Web page revision data:
########

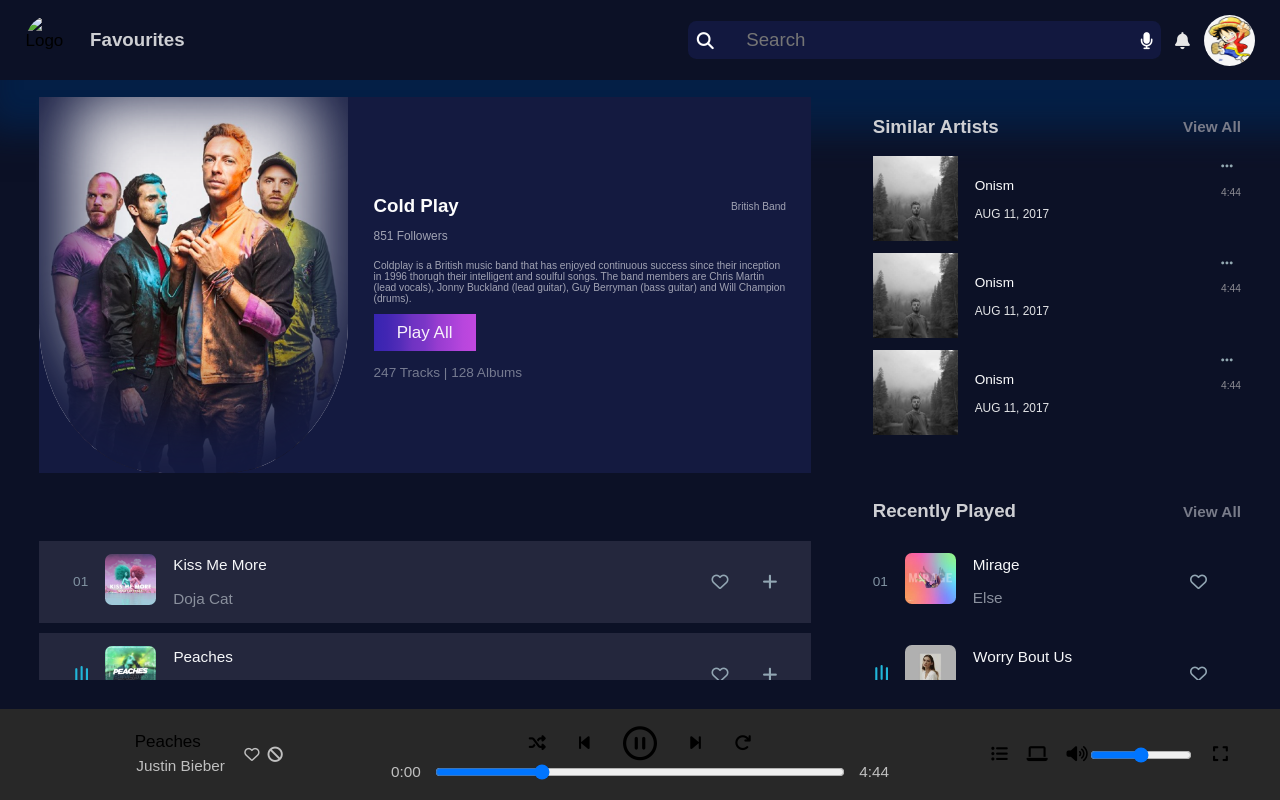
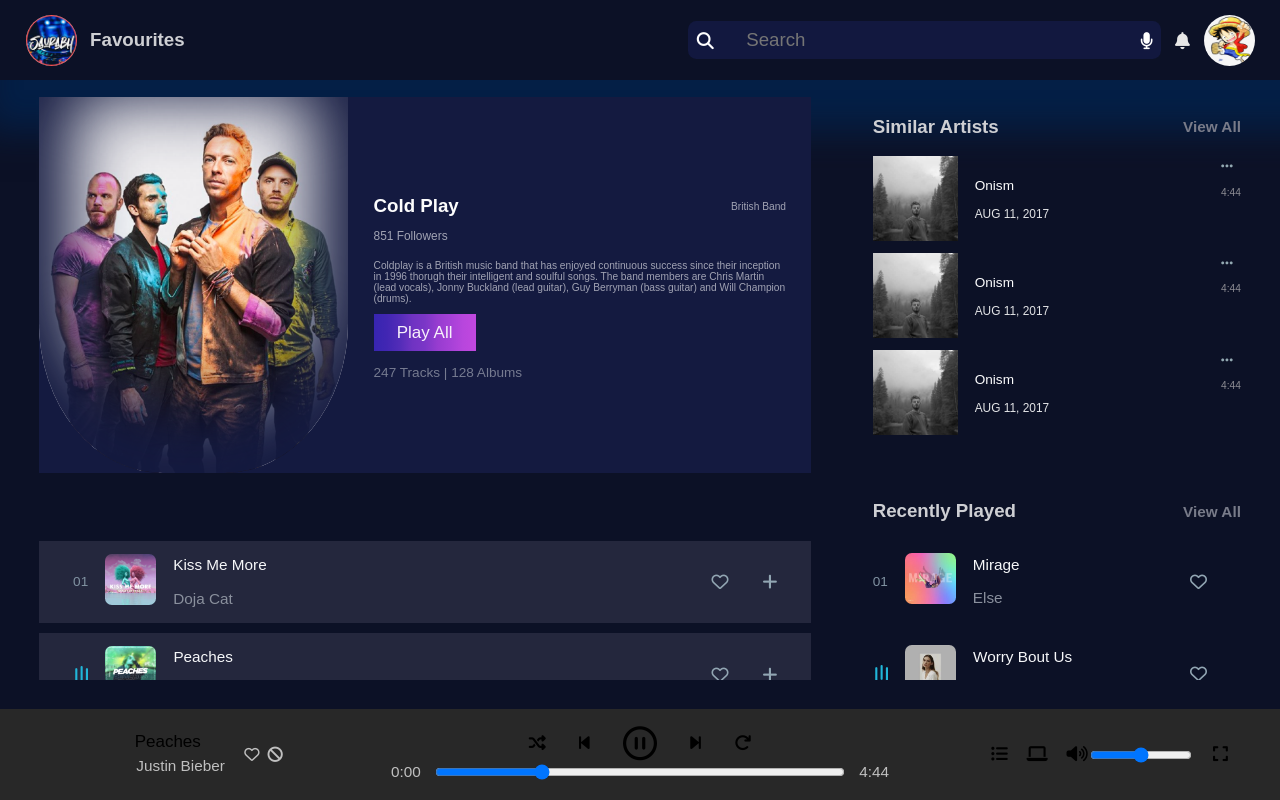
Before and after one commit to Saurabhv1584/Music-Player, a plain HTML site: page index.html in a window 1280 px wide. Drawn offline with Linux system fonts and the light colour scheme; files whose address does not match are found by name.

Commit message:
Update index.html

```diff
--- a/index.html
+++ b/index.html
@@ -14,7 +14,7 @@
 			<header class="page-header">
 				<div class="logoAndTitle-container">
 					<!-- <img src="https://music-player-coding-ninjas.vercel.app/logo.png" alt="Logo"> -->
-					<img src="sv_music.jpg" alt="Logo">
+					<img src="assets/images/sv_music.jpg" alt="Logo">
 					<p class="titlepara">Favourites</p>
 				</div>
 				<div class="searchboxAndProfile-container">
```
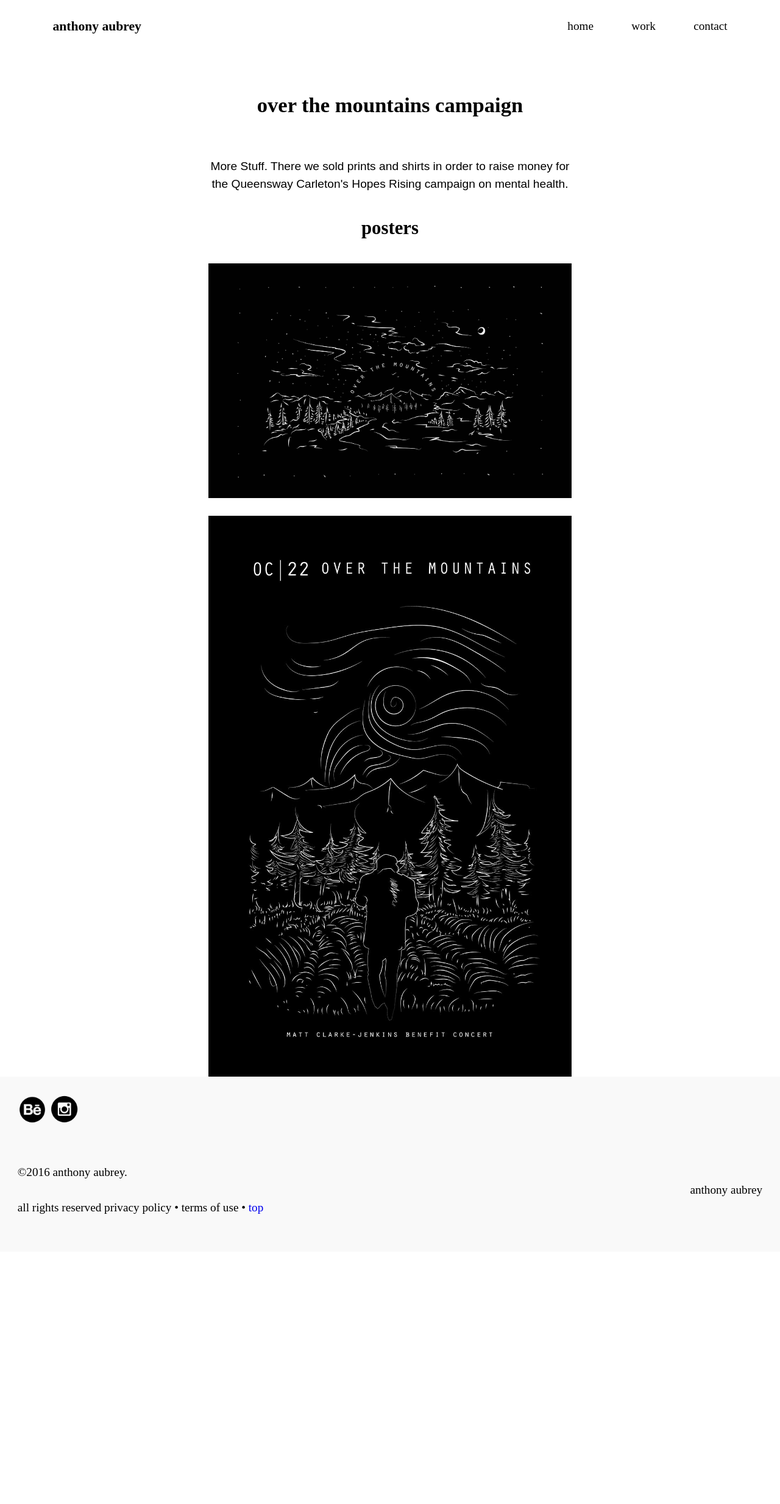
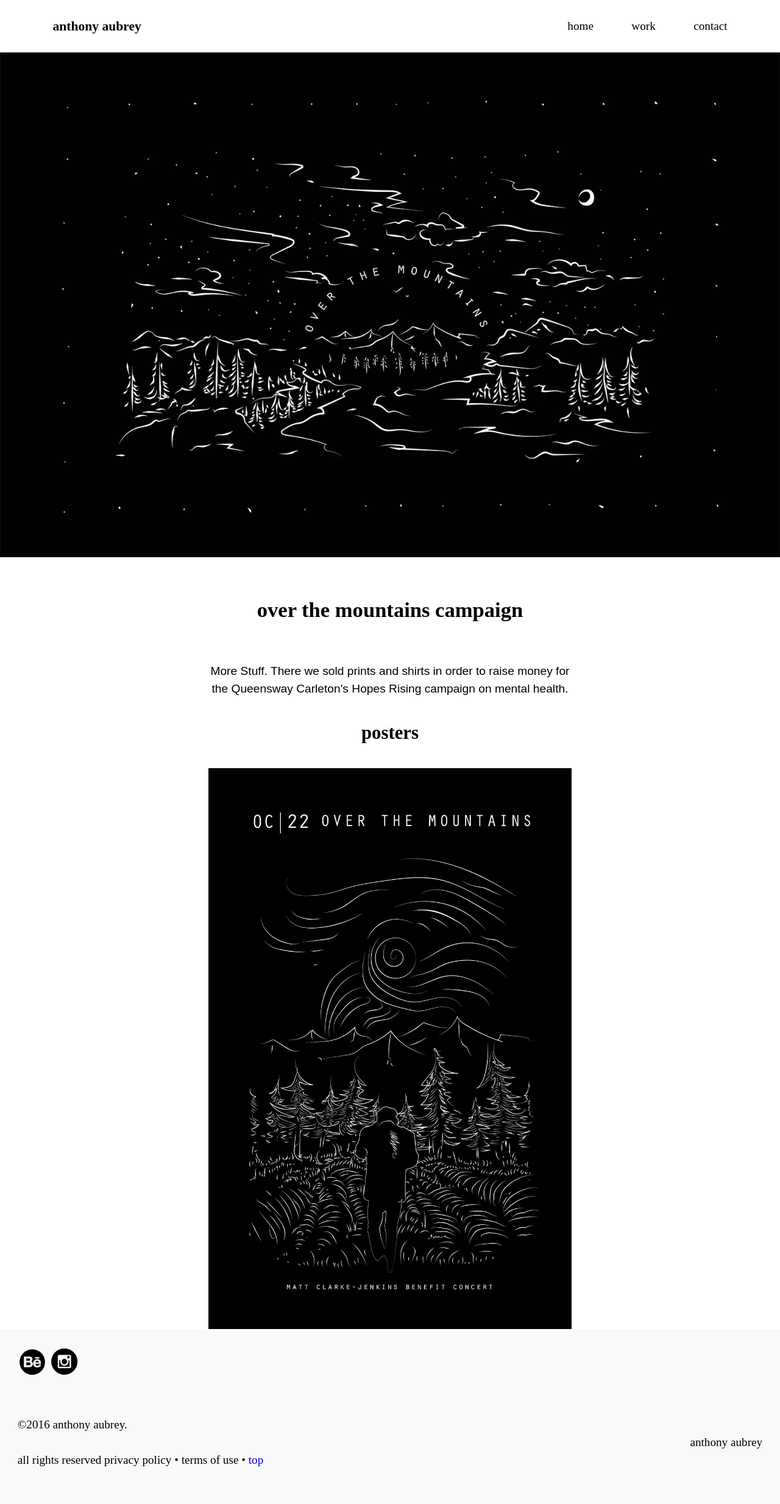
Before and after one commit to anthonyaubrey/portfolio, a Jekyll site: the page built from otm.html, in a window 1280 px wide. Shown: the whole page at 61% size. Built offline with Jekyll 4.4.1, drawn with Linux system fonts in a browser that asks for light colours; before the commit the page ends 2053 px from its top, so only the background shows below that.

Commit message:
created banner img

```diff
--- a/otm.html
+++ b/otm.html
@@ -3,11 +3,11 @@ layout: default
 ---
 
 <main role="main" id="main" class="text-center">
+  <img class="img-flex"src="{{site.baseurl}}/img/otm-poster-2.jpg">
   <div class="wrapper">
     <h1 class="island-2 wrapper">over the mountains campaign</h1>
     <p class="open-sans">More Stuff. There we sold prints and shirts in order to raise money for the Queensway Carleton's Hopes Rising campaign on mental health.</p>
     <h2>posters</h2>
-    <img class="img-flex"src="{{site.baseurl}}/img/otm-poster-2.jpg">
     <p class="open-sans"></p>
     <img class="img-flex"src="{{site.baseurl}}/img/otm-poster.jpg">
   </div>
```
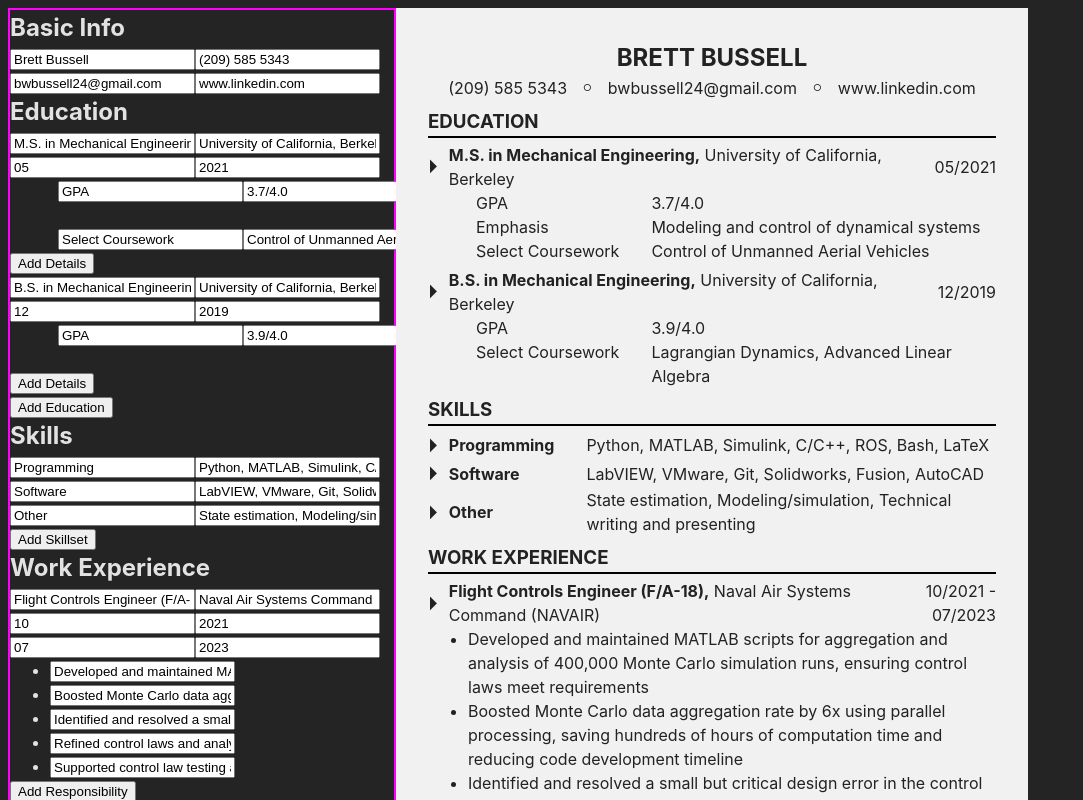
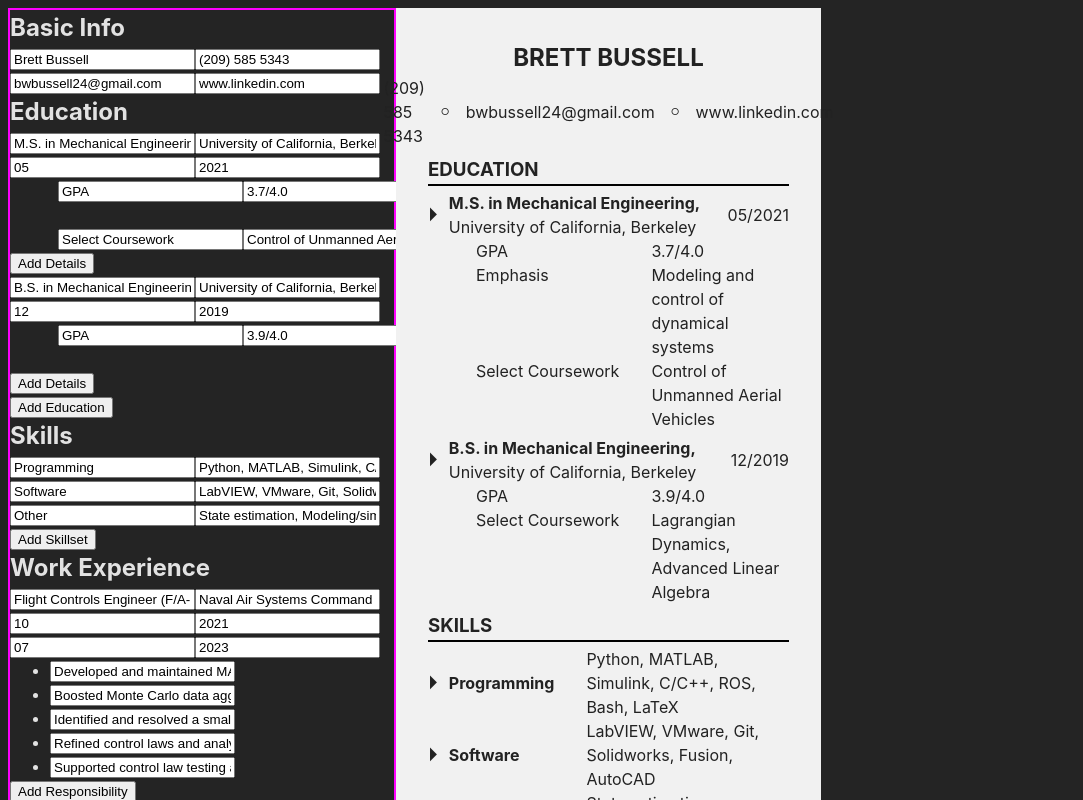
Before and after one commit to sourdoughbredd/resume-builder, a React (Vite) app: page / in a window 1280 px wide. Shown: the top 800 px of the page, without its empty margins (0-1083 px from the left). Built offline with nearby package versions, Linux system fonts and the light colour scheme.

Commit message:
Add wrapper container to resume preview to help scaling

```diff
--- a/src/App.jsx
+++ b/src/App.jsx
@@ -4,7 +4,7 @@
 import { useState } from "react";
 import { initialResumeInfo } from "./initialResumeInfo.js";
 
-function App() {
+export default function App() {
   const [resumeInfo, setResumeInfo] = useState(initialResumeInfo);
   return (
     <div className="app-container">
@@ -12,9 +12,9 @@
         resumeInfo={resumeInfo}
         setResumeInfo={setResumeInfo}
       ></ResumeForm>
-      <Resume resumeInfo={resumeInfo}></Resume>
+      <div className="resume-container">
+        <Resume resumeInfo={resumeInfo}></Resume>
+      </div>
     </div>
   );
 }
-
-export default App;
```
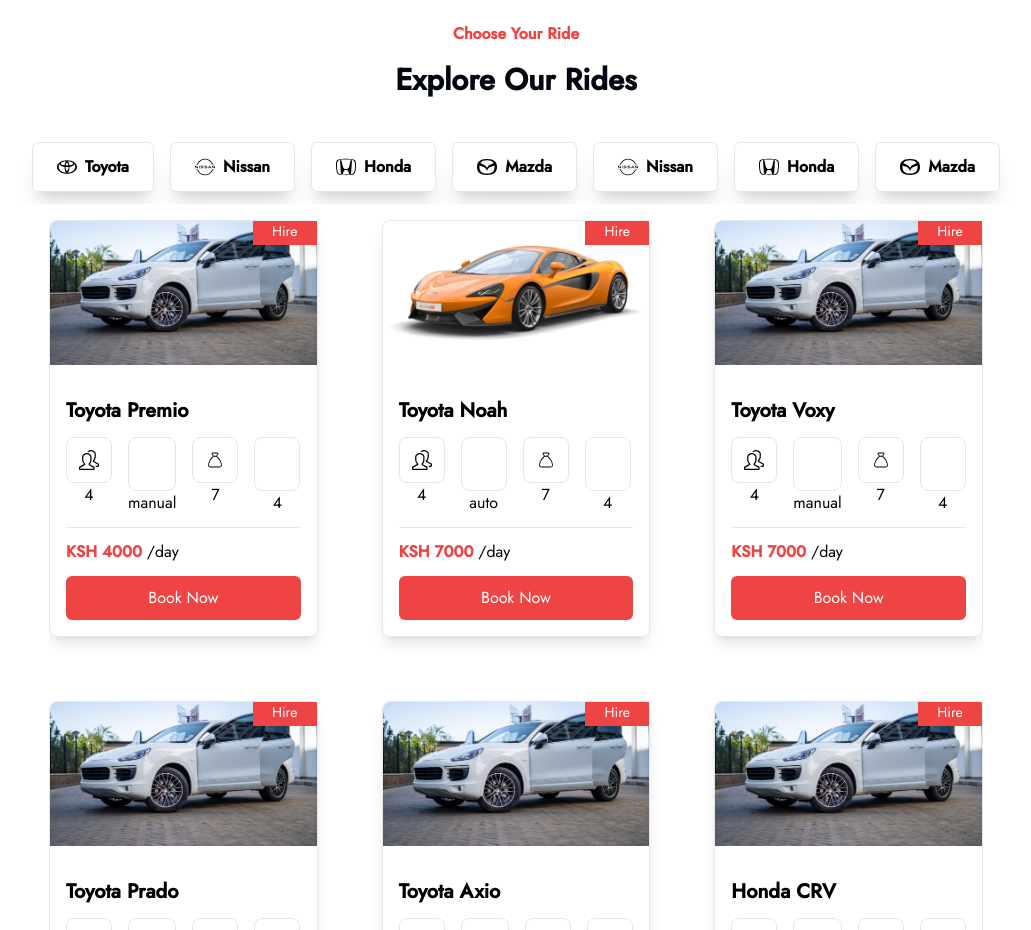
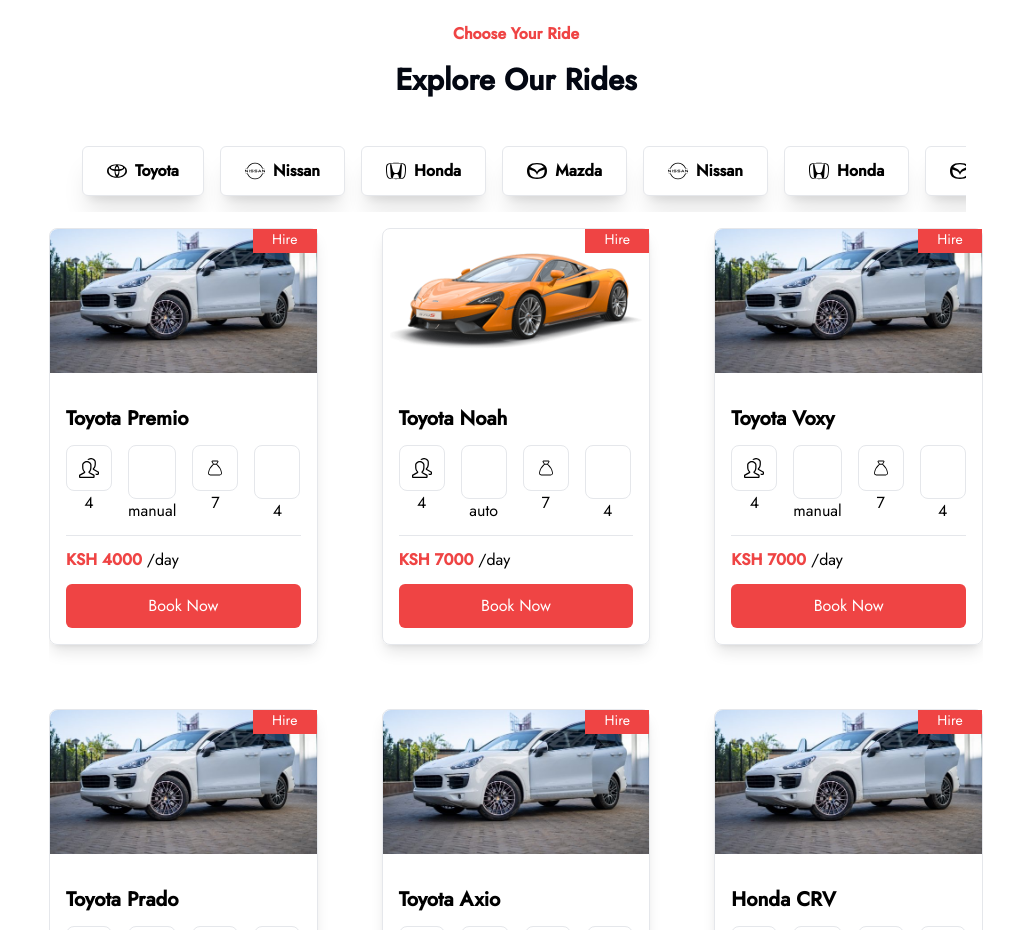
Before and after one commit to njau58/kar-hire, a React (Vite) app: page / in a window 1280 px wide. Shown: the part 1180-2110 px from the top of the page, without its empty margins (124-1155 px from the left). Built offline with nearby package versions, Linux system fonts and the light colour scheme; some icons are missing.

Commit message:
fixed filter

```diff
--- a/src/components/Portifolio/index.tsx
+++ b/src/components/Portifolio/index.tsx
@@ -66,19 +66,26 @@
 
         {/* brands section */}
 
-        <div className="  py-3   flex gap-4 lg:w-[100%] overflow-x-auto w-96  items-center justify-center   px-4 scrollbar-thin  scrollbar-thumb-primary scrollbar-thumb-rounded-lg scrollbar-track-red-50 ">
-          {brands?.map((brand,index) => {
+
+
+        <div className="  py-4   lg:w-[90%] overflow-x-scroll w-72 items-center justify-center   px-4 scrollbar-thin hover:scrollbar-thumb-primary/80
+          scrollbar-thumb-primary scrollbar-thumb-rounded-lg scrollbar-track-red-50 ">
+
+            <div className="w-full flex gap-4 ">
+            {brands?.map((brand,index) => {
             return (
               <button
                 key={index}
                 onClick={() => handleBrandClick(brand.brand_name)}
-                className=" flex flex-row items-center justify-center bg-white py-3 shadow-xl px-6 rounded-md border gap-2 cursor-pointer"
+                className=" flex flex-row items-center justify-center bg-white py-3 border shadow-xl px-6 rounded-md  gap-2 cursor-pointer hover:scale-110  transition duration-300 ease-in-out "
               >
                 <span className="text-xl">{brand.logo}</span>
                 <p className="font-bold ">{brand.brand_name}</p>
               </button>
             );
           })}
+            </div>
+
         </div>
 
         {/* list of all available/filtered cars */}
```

########

:: EXERCISE DETAILS ::
Only the count, nothing else: how many lines of the records hold the word "import"?

:: COMPLETED EXERCISE ::
2